Oil Spill Spreads to Costa Rica, Threatening Biodiversity

The environmental disaster is now an international one almost a week after a fire started in a biodiversity-rich mangrove off Nicaragua’s Pacific coast.

Multinational oil company Puma Energy may be responsible of a major oil spill over the weekend in the tourist destination Puerto Sandino, on Nicaragua’s Pacific coast, contaminating nearly a mile of mangroves and now the coasts of Honduras and Costa Rica.

Costa Rica University oceanographer Omar Lizano reported Monday that the oil had reached the Gulf of Fonseca, shared by the three Central American countries, and was now affecting the beaches and mangroves’ exceptional biodiversity.

The spill followed an explosion involving two of the company’s four tanks that stored oil-derived products, the local environment group Humboldt Center said at a press conference over the weekend. The center demanded immediate measures to least slow down what it described as ongoing environmental damages.

“There is an important oil spill, whose precise volume remains unknown, but one kilometer square of mangrove water is filled with oil, the fauna has been affected,” said Humboldt Center’ director Victor Campos.

Beside the mangroves, the oil was also swept into the ocean while the tide rose. Corpses of fish, turtles and crabs started accumulating everywhere, reported La Prensa.
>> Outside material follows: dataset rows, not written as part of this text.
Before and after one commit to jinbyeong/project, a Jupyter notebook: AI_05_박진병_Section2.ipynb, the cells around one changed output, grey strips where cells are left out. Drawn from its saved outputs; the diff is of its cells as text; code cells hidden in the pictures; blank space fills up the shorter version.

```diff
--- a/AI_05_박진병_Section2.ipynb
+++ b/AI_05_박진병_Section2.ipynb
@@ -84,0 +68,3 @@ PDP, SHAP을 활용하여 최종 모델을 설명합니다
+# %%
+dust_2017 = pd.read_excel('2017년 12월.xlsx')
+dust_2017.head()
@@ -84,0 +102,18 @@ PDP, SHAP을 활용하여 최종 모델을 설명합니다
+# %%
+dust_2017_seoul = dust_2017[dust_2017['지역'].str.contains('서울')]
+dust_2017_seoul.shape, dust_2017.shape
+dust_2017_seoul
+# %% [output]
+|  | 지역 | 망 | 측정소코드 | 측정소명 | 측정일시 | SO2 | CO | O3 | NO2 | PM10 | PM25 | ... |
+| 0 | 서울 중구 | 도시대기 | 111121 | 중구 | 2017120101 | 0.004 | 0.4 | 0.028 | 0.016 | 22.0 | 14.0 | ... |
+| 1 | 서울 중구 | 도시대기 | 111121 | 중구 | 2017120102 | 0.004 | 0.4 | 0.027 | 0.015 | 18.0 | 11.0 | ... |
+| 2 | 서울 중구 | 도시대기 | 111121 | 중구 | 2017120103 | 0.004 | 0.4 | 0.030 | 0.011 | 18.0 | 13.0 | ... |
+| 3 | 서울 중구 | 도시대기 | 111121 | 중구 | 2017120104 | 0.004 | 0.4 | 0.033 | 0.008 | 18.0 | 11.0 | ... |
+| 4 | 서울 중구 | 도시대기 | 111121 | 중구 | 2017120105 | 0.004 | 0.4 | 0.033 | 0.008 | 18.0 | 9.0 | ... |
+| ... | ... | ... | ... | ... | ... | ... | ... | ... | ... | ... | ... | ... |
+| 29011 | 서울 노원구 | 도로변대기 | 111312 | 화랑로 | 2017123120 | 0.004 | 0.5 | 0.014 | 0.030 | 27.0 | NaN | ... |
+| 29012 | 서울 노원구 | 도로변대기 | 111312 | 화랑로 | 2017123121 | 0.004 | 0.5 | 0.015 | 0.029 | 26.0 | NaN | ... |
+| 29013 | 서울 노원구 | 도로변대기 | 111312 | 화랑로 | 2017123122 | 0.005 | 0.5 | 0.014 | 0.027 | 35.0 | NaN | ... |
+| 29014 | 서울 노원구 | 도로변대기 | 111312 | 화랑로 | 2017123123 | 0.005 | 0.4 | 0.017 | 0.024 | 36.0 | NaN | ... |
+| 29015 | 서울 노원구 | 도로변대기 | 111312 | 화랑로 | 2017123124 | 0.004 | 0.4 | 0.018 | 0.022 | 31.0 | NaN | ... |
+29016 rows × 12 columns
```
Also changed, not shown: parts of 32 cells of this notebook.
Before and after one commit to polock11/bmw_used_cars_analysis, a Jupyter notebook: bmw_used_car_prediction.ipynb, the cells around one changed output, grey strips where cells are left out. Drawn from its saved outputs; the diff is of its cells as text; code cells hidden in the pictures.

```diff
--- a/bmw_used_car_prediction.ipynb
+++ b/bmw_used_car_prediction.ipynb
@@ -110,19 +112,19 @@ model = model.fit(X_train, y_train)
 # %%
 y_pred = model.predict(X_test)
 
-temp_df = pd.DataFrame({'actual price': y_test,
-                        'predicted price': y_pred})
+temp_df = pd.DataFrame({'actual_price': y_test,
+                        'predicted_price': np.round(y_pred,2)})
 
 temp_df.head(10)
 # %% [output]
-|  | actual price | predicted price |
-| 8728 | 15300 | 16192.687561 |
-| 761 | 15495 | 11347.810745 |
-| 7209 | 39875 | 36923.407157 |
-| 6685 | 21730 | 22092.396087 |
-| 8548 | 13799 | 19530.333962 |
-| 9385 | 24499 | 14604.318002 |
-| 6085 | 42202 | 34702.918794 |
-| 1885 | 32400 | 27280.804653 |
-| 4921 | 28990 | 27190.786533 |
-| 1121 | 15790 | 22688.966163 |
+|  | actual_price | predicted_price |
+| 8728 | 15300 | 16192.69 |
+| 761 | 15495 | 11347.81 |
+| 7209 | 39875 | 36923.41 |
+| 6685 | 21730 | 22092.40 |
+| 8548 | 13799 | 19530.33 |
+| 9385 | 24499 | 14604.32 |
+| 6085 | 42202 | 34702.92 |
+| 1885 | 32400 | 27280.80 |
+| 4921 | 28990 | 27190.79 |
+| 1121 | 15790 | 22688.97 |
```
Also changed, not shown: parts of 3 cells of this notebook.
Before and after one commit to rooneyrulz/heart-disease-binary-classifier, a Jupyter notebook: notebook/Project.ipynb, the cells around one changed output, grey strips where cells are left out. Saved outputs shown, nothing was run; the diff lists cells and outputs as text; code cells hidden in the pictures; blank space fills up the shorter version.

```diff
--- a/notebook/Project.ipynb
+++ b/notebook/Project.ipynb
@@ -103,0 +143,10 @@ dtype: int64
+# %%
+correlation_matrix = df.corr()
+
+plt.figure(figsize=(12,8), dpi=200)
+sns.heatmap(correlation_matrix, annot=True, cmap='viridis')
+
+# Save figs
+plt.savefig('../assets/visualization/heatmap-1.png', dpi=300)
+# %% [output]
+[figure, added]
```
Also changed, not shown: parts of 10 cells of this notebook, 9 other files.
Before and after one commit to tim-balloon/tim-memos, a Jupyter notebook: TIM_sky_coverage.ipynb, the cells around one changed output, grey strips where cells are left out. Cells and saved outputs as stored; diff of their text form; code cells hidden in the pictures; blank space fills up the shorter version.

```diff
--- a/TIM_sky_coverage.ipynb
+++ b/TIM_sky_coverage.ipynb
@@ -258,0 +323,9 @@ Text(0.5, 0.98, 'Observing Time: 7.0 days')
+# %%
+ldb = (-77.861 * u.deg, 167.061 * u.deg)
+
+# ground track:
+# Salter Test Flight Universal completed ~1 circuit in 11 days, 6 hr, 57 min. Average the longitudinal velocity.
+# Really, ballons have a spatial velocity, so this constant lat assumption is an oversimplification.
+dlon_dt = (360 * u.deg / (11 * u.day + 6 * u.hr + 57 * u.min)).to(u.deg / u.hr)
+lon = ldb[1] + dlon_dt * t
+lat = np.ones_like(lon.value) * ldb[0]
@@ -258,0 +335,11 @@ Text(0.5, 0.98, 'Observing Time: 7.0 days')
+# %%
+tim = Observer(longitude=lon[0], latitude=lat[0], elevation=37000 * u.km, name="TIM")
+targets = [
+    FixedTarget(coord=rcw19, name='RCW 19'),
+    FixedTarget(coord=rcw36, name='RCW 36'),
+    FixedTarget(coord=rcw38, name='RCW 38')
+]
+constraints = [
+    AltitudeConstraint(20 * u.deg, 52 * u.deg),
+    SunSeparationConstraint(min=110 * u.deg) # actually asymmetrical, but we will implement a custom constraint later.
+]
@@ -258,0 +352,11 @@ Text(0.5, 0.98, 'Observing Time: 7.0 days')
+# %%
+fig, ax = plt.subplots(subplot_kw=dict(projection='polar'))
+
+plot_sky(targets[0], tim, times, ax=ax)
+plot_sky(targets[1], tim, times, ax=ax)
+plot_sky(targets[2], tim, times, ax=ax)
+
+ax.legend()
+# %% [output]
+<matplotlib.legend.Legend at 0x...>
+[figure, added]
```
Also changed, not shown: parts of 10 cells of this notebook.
Continue reading “Oil Spill Spreads to Costa Rica, Threatening Biodiversity”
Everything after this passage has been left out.